OTHELLO — The folks at Country Cousins don’t sell “lots and lots” of fudge.

But they sell enough that they have to make it a few times a week. Which keeps them busy churning and pouring and waiting.

Because making fudge requires a lot of waiting, too.

“We have been making fudge since the beginning, since 2015,” said Amy Phillips. “We have staples. Tiger butter, it’s a peanut butter fudge, we always have that one. Chocolate, chocolate nut, those are the only ones we always have.”

And then she thinks a bit. The list of staples grows longer.

“Though we always have some kind of maple nut. And rocky road might be a staple,” she added.

Phillips is overseeing the Tuesday morning fudge batch, typically 12 or 13 five-pound pans of fudge from simple chocolate to complex swirls of orange creme and vanilla, or chocolate and mint, to an elegantly made dulce de leche that sits cooling in a pan.

They may not sell “lots and lots,” but they do sell a lot of fudge.

Phillips said Country Cousins was started by her parents Dave and Kaye Freeman in 2015 to have a place for all their grandchildren — they total 51 now, with the first great-grandchild on its way — to work and be together. The store sells fresh fruit and vegetables from the family’s farms, ice cream, locally made sauces and dressings, and hosts a fall festival for five weeks beginning in late September that includes hay rides and a pumpkin patch.

And, of course, there’s the fudge.

Phillips herself is overseeing her nephew Dallin Freeman, 17, who has been making the bulk of the Country Cousins fudge this summer, and her two kids Kathryn, 15, and Austin, 12, .

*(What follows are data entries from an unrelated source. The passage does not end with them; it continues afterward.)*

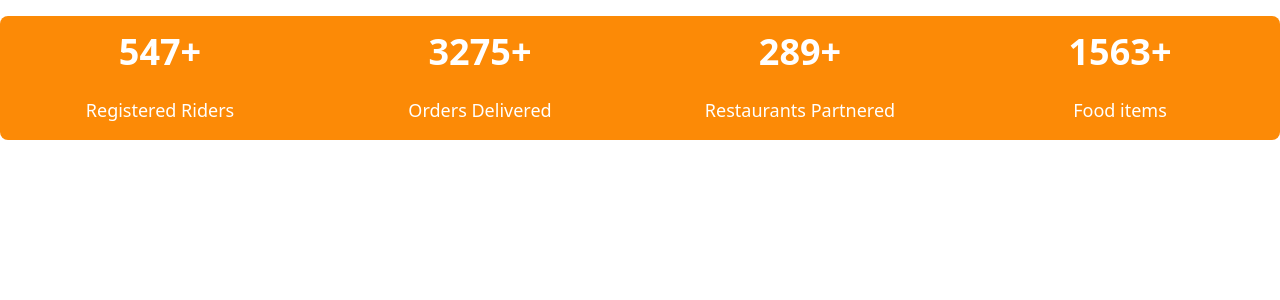
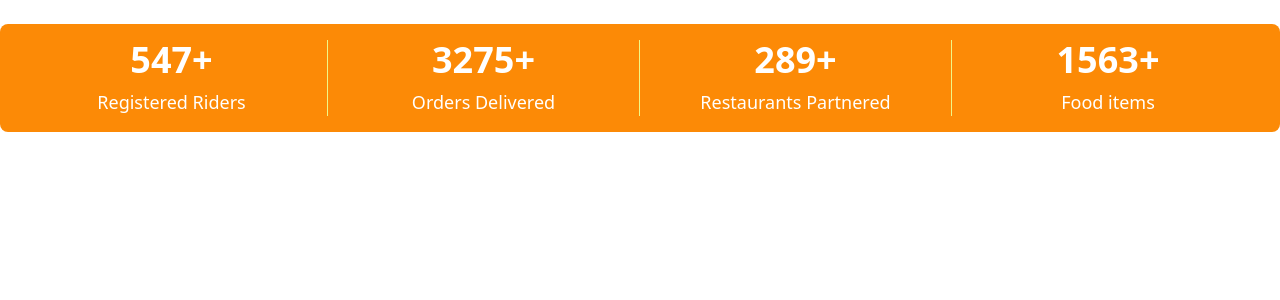
Before and after one commit to hasaanmumtaz6/foooddish, a Next.js app: page /components/Counterdetail in a window 1280 px wide. Shown: the top 300 px of the page. Built offline with nearby package versions, Linux system fonts and the light colour scheme.

Commit message:
Counter box fully designed developed

```diff
--- a/pages/components/CounterBox.tsx
+++ b/pages/components/CounterBox.tsx
@@ -3,9 +3,10 @@ import React, { useEffect, useState } from "react";
 interface CounterBoxProps {
   target: number;
   label: string;
+  borderClass: string;
 }
 
-const CounterBox = ({ target, label }: CounterBoxProps) => {
+const CounterBox = ({ target, label, borderClass }: CounterBoxProps) => {
   const [count, setCount] = useState(0);
 
   useEffect(() => {
@@ -28,10 +29,10 @@ const CounterBox = ({ target, label }: CounterBoxProps) => {
 
   return (
     <div
-      className="w-1/4 bg-[var(--background-primary)] px-6 py-4 flex flex-col items-center justify-center gap-4 text-white"
+      className={`${borderClass} w-1/4 bg-[var(--background-primary)] flex flex-col items-center justify-center gap-1 text-white`}
     >
       <span className="block text-4xl font-bold">{count}+</span>
-      <p className="mt-2 text-lg font-medium">{label}</p>
+      <p className="pt-1 text-lg font-medium">{label}</p>
     </div>
   );
 };
--- a/pages/components/Counterdetail.tsx
+++ b/pages/components/Counterdetail.tsx
@@ -3,12 +3,12 @@ import CounterBox from './CounterBox'
 
 const Counterdetail = () => {
   return (
-    <section className='py-4 w-full flex items-center'>
-      <div className="flex w-full rounded-lg overflow-hidden">
-        <CounterBox target={547} label="Registered Riders" />
-        <CounterBox target={3275} label="Orders Delivered" />
-        <CounterBox target={289} label="Restaurants Partnered" />
-        <CounterBox target={1563} label="Food items" />
+    <section className='py-6 w-full flex items-center'>
+      <div className="flex w-full p-4 bg-[var(--background-primary)] rounded-lg overflow-hidden">
+        <CounterBox borderClass="border-r-[1px] border-r-[#f0f786]" target={547} label="Registered Riders" />
+        <CounterBox borderClass="border-r-[1px] border-r-[#f0f786]" target={3275} label="Orders Delivered" />
+        <CounterBox borderClass="border-r-[1px] border-r-[#f0f786]" target={289} label="Restaurants Partnered" />
+        <CounterBox borderClass="border-r-0" target={1563} label="Food items" />
       </div>
     </section>
   )
```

They don’t quite make it from scratch, however. Phillips said they buy fudge mixes from Calico Cottage, a company that bills itself as “the world’s largest provider of fudge ingredients, equipment and merchandising expertise” on its website and follow the recipes contained in a big, red binder.

That means heating a mixture up in a giant fudge kettle, pouring it out, and letting it sit overnight.

“The kettle heats it to the right temperature, so we put it all in and time it,” she said. “As you can see, it’s kind of messy right now because we already did vanilla. You always do vanilla first, and then chocolate.”

Phillips said they freeze about half the fudge they make, in order to save it for later, when it’s needed. That way they don’t have to make the same kinds of fudge every time.

“It lasts about three weeks on the shelf, and we freeze half of it,” she said. “It freezes really well, and then we take it out as we need it.”

“And you can take it home and freeze it again,” Phillips added. “The key is wrapping it in foil, putting it in a plastic bag, seal it up and do not unseal it until it’s completely thawed out,” she said.

And then, Phillips said, the fudge is “fresh and beautiful” and ready to eat.

Phillips said the family hasn’t made any decisions on its fall festival — which typically draws over 1,200 school students to see something of farm life first hand — but will likely stage the event anyway, even if the COVID-19 pandemic will make it difficult to draw large crowds.

“I think we will have one regardless, and we actually have trailers we don’t use, so I guess we will pull them all out and put family together,” she said.

Which may be enough of a crowd all by itself.

Charles H. Featherstone can be reached at


Amy Phillips holds up the Calico Cottage “Fudge Manual,” the guide to fudge making used by Country Cousins.


Kathryn Phillips, 15, and her brother Austin, 10, measure out eight ounces of marshmallows for rocky road fudge.


Austin Phillips, 10, ladles out mint fudge.


Amy Phillips shows her daughter, Karthryn, 15, and her son Austin, 10, what size to cut Reese’s Peanut Butter Cups for a fudge mixture they are making.


Dallin Freeman, 17, pours out chocolate fudge.